═════ Given records
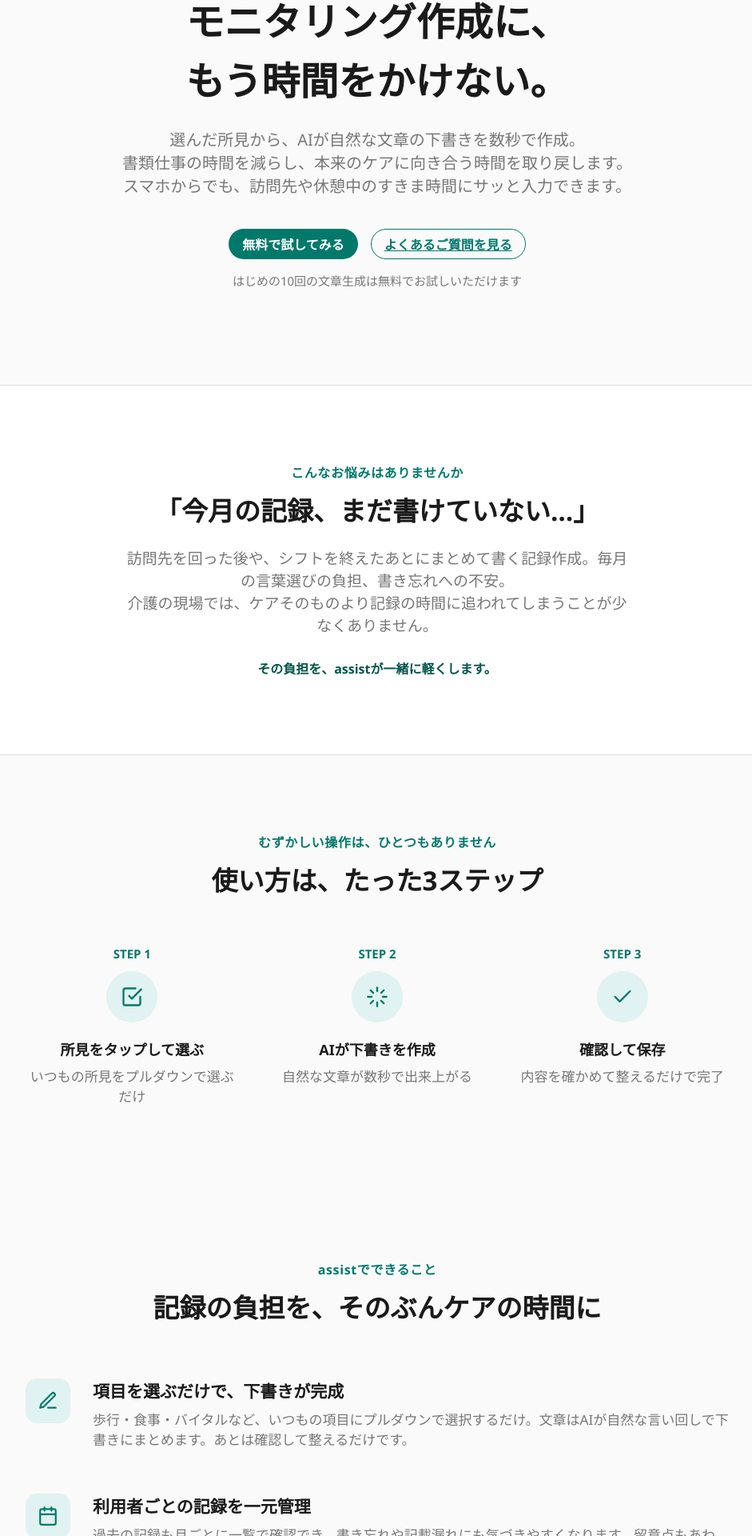
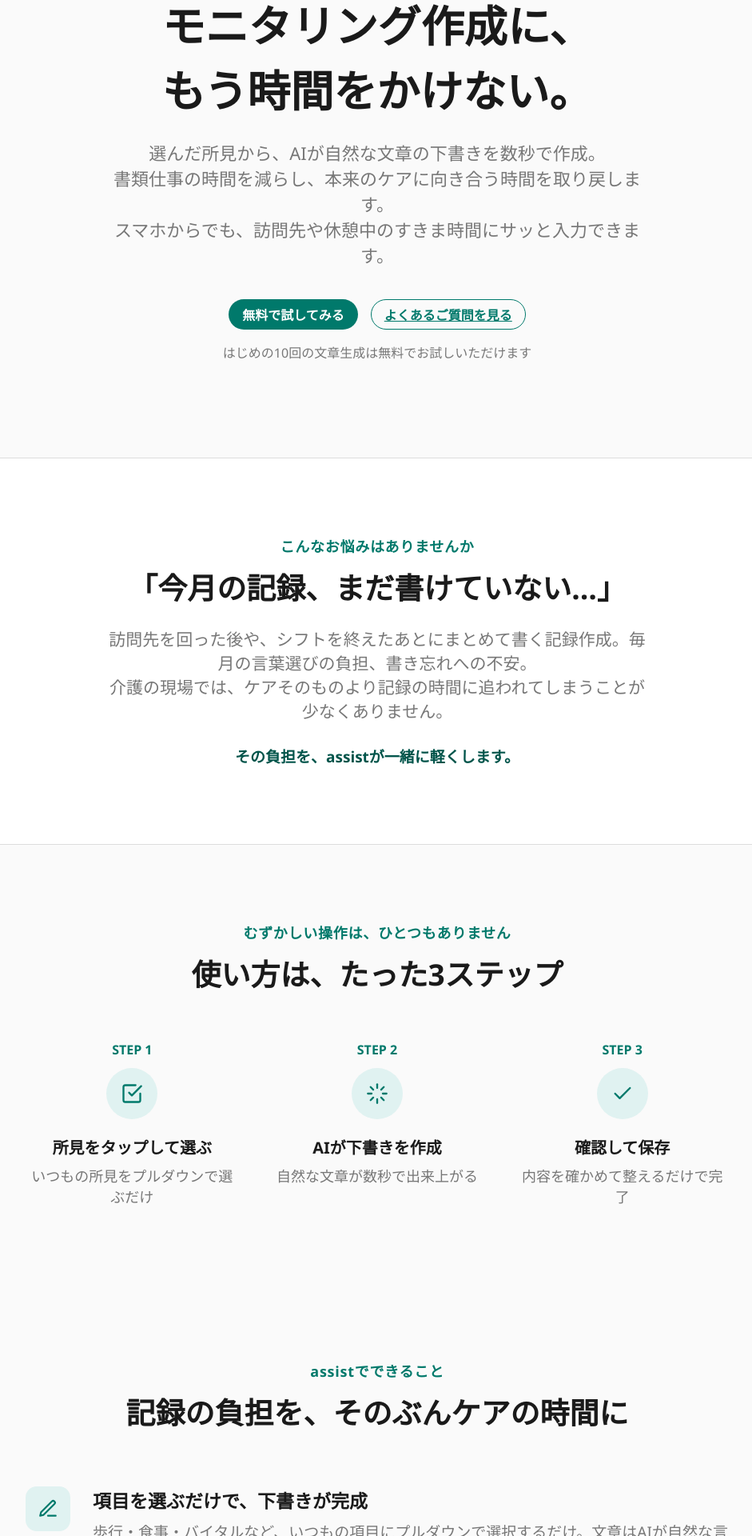
Before and after one commit to goldenglow1991-bot/monitoring_app_web, a React (Vite) app: page / in a window 1280 px wide. Shown: the part 253-2173 px from the top of the page at 80% size, without its empty margins (168-1109 px from the left). Built offline with nearby package versions, Linux system fonts and the light colour scheme; no server answers.

Commit message:
LPの文字サイズをPC・タブレット幅でさらに拡大
前回の拡大でもまだ小さいとのことで、見出し・本文をもう一段階
大きくした。スマホ幅は引き続き変更なし。

```diff
--- a/src/App.css
+++ b/src/App.css
@@ -798,7 +798,7 @@
   border-bottom: 1px solid var(--border-light);
   background: #fff;
 }
-.lp-logo { font-size: 22px; font-weight: 700; }
+.lp-logo { font-size: 24px; font-weight: 700; }
 .lp-header-actions { display: flex; align-items: center; gap: 8px; }
 .lp-section { padding: 96px 40px; }
 .lp-wrap { max-width: 880px; margin: 0 auto; }
@@ -811,28 +811,28 @@
 .lp-eyebrow {
   color: var(--teal);
   font-weight: 700;
-  font-size: 16px;
+  font-size: 18px;
   letter-spacing: 0.04em;
 }
-.lp h2 { font-size: 33px; line-height: 1.5; margin: 12px 0 20px 0; }
-.lp-lead { color: var(--text-muted); font-size: 19px; max-width: 640px; margin: 0 auto; }
+.lp h2 { font-size: 37px; line-height: 1.5; margin: 12px 0 20px 0; }
+.lp-lead { color: var(--text-muted); font-size: 21px; max-width: 680px; margin: 0 auto; }
 
 .lp-hero { text-align: center; padding-top: 120px; padding-bottom: 120px; }
-.lp-hero-title { font-size: 48px; line-height: 1.55; margin: 20px 0; font-weight: 700; }
+.lp-hero-title { font-size: 54px; line-height: 1.5; margin: 20px 0; font-weight: 700; }
 .lp-hero-lead {
-  font-size: 20px;
+  font-size: 22px;
   color: var(--text-muted);
-  max-width: 640px;
+  max-width: 680px;
   margin: 0 auto 40px auto;
 }
 .lp-hero-actions { display: flex; gap: 16px; justify-content: center; }
-.lp-hero-note { margin-top: 16px; font-size: 15px; color: var(--text-muted); }
+.lp-hero-note { margin-top: 16px; font-size: 16px; color: var(--text-muted); }
 
-.lp-empathy-bridge { margin: 28px 0 0 0; font-weight: 700; color: var(--teal-dark); }
+.lp-empathy-bridge { margin: 28px 0 0 0; font-weight: 700; font-size: 19px; color: var(--teal-dark); }
 
 .lp-steps { display: flex; gap: 40px; justify-content: center; text-align: center; }
 .lp-step { flex: 1; }
-.lp-step-label { font-size: 15px; font-weight: 700; color: var(--teal); margin-bottom: 12px; }
+.lp-step-label { font-size: 16px; font-weight: 700; color: var(--teal); margin-bottom: 12px; }
 .lp-step-icon {
   width: 64px;
   height: 64px;
@@ -843,8 +843,8 @@
   align-items: center;
   justify-content: center;
 }
-.lp-step-title { font-weight: 700; font-size: 18px; margin-bottom: 8px; }
-.lp-step-desc { color: var(--text-muted); font-size: 17px; }
+.lp-step-title { font-weight: 700; font-size: 20px; margin-bottom: 8px; }
+.lp-step-desc { color: var(--text-muted); font-size: 18px; }
 
 .lp-features { display: flex; flex-direction: column; gap: 56px; }
 .lp-feature-row { display: flex; gap: 28px; align-items: flex-start; }
@@ -858,8 +858,8 @@
   align-items: center;
   justify-content: center;
 }
-.lp-feature-row h3 { margin: 0 0 8px 0; font-size: 21px; }
-.lp-feature-row p { margin: 0; color: var(--text-muted); font-size: 17px; }
+.lp-feature-row h3 { margin: 0 0 8px 0; font-size: 23px; }
+.lp-feature-row p { margin: 0; color: var(--text-muted); font-size: 19px; }
 
 .lp-screenshot-mock {
   max-width: 760px;
@@ -890,23 +890,23 @@
   overflow: hidden;
 }
 .lp-faq-item { background: #fff; padding: 24px; }
-.lp-faq-q { font-weight: 700; font-size: 18px; margin-bottom: 8px; }
-.lp-faq-a { color: var(--text-muted); font-size: 17px; }
+.lp-faq-q { font-weight: 700; font-size: 20px; margin-bottom: 8px; }
+.lp-faq-a { color: var(--text-muted); font-size: 19px; }
 
 .lp-cta { background: var(--teal-dark); text-align: center; }
 .lp-cta h2 { color: #fff; }
-.lp-cta p { color: #cfe8e4; font-size: 18px; margin: 0 0 32px 0; }
+.lp-cta p { color: #cfe8e4; font-size: 20px; margin: 0 0 32px 0; }
 .lp-cta-btn { background: #fff; color: var(--teal-dark); }
 
 .lp-footer {
   padding: 40px;
   text-align: center;
   color: var(--text-muted);
-  font-size: 14px;
+  font-size: 15px;
   background: #fafafa;
 }
 .lp-footer-logo { font-weight: 700; color: #1a1a1a; margin-bottom: 8px; }
-.lp-footer-link { display: inline-block; margin-top: 8px; font-size: 14px; }
+.lp-footer-link { display: inline-block; margin-top: 8px; font-size: 15px; }
 
 @media (max-width: 720px) {
   .lp-section { padding: 64px 20px; }
@@ -917,11 +917,13 @@
   .lp-screenshot-side { width: 100%; flex-direction: row; }
 
   /* 文字サイズはPC・タブレット幅のみ拡大し、スマホ幅は元のサイズに戻す。 */
+  .lp-logo { font-size: 22px; }
   .lp-eyebrow { font-size: 14px; }
   .lp h2 { font-size: 30px; }
   .lp-lead { font-size: 17px; }
   .lp-hero-lead { font-size: 18px; }
   .lp-hero-note { font-size: 13px; }
+  .lp-empathy-bridge { font-size: 16px; }
   .lp-step-label { font-size: 13px; }
   .lp-step-title { font-size: 16px; }
   .lp-step-desc { font-size: 15px; }
```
══════════
Give every line above again exactly, with no pictures.

Before and after one commit to goldenglow1991-bot/monitoring_app_web, a React (Vite) app: page / in a window 1280 px wide. Shown: the part 253-2173 px from the top of the page at 80% size, without its empty margins (168-1109 px from the left). Built offline with nearby package versions, Linux system fonts and the light colour scheme; no server answers.

Commit message:
LPの文字サイズをPC・タブレット幅でさらに拡大
前回の拡大でもまだ小さいとのことで、見出し・本文をもう一段階
大きくした。スマホ幅は引き続き変更なし。

```diff
--- a/src/App.css
+++ b/src/App.css
@@ -798,7 +798,7 @@
   border-bottom: 1px solid var(--border-light);
   background: #fff;
 }
-.lp-logo { font-size: 22px; font-weight: 700; }
+.lp-logo { font-size: 24px; font-weight: 700; }
 .lp-header-actions { display: flex; align-items: center; gap: 8px; }
 .lp-section { padding: 96px 40px; }
 .lp-wrap { max-width: 880px; margin: 0 auto; }
@@ -811,28 +811,28 @@
 .lp-eyebrow {
   color: var(--teal);
   font-weight: 700;
-  font-size: 16px;
+  font-size: 18px;
   letter-spacing: 0.04em;
 }
-.lp h2 { font-size: 33px; line-height: 1.5; margin: 12px 0 20px 0; }
-.lp-lead { color: var(--text-muted); font-size: 19px; max-width: 640px; margin: 0 auto; }
+.lp h2 { font-size: 37px; line-height: 1.5; margin: 12px 0 20px 0; }
+.lp-lead { color: var(--text-muted); font-size: 21px; max-width: 680px; margin: 0 auto; }
 
 .lp-hero { text-align: center; padding-top: 120px; padding-bottom: 120px; }
-.lp-hero-title { font-size: 48px; line-height: 1.55; margin: 20px 0; font-weight: 700; }
+.lp-hero-title { font-size: 54px; line-height: 1.5; margin: 20px 0; font-weight: 700; }
 .lp-hero-lead {
-  font-size: 20px;
+  font-size: 22px;
   color: var(--text-muted);
-  max-width: 640px;
+  max-width: 680px;
   margin: 0 auto 40px auto;
 }
 .lp-hero-actions { display: flex; gap: 16px; justify-content: center; }
-.lp-hero-note { margin-top: 16px; font-size: 15px; color: var(--text-muted); }
+.lp-hero-note { margin-top: 16px; font-size: 16px; color: var(--text-muted); }
 
-.lp-empathy-bridge { margin: 28px 0 0 0; font-weight: 700; color: var(--teal-dark); }
+.lp-empathy-bridge { margin: 28px 0 0 0; font-weight: 700; font-size: 19px; color: var(--teal-dark); }
 
 .lp-steps { display: flex; gap: 40px; justify-content: center; text-align: center; }
 .lp-step { flex: 1; }
-.lp-step-label { font-size: 15px; font-weight: 700; color: var(--teal); margin-bottom: 12px; }
+.lp-step-label { font-size: 16px; font-weight: 700; color: var(--teal); margin-bottom: 12px; }
 .lp-step-icon {
   width: 64px;
   height: 64px;
@@ -843,8 +843,8 @@
   align-items: center;
   justify-content: center;
 }
-.lp-step-title { font-weight: 700; font-size: 18px; margin-bottom: 8px; }
-.lp-step-desc { color: var(--text-muted); font-size: 17px; }
+.lp-step-title { font-weight: 700; font-size: 20px; margin-bottom: 8px; }
+.lp-step-desc { color: var(--text-muted); font-size: 18px; }
 
 .lp-features { display: flex; flex-direction: column; gap: 56px; }
 .lp-feature-row { display: flex; gap: 28px; align-items: flex-start; }
@@ -858,8 +858,8 @@
   align-items: center;
   justify-content: center;
 }
-.lp-feature-row h3 { margin: 0 0 8px 0; font-size: 21px; }
-.lp-feature-row p { margin: 0; color: var(--text-muted); font-size: 17px; }
+.lp-feature-row h3 { margin: 0 0 8px 0; font-size: 23px; }
+.lp-feature-row p { margin: 0; color: var(--text-muted); font-size: 19px; }
 
 .lp-screenshot-mock {
   max-width: 760px;
@@ -890,23 +890,23 @@
   overflow: hidden;
 }
 .lp-faq-item { background: #fff; padding: 24px; }
-.lp-faq-q { font-weight: 700; font-size: 18px; margin-bottom: 8px; }
-.lp-faq-a { color: var(--text-muted); font-size: 17px; }
+.lp-faq-q { font-weight: 700; font-size: 20px; margin-bottom: 8px; }
+.lp-faq-a { color: var(--text-muted); font-size: 19px; }
 
 .lp-cta { background: var(--teal-dark); text-align: center; }
 .lp-cta h2 { color: #fff; }
-.lp-cta p { color: #cfe8e4; font-size: 18px; margin: 0 0 32px 0; }
+.lp-cta p { color: #cfe8e4; font-size: 20px; margin: 0 0 32px 0; }
 .lp-cta-btn { background: #fff; color: var(--teal-dark); }
 
 .lp-footer {
   padding: 40px;
   text-align: center;
   color: var(--text-muted);
-  font-size: 14px;
+  font-size: 15px;
   background: #fafafa;
 }
 .lp-footer-logo { font-weight: 700; color: #1a1a1a; margin-bottom: 8px; }
-.lp-footer-link { display: inline-block; margin-top: 8px; font-size: 14px; }
+.lp-footer-link { display: inline-block; margin-top: 8px; font-size: 15px; }
 
 @media (max-width: 720px) {
   .lp-section { padding: 64px 20px; }
@@ -917,11 +917,13 @@
   .lp-screenshot-side { width: 100%; flex-direction: row; }
 
   /* 文字サイズはPC・タブレット幅のみ拡大し、スマホ幅は元のサイズに戻す。 */
+  .lp-logo { font-size: 22px; }
   .lp-eyebrow { font-size: 14px; }
   .lp h2 { font-size: 30px; }
   .lp-lead { font-size: 17px; }
   .lp-hero-lead { font-size: 18px; }
   .lp-hero-note { font-size: 13px; }
+  .lp-empathy-bridge { font-size: 16px; }
   .lp-step-label { font-size: 13px; }
   .lp-step-title { font-size: 16px; }
   .lp-step-desc { font-size: 15px; }
```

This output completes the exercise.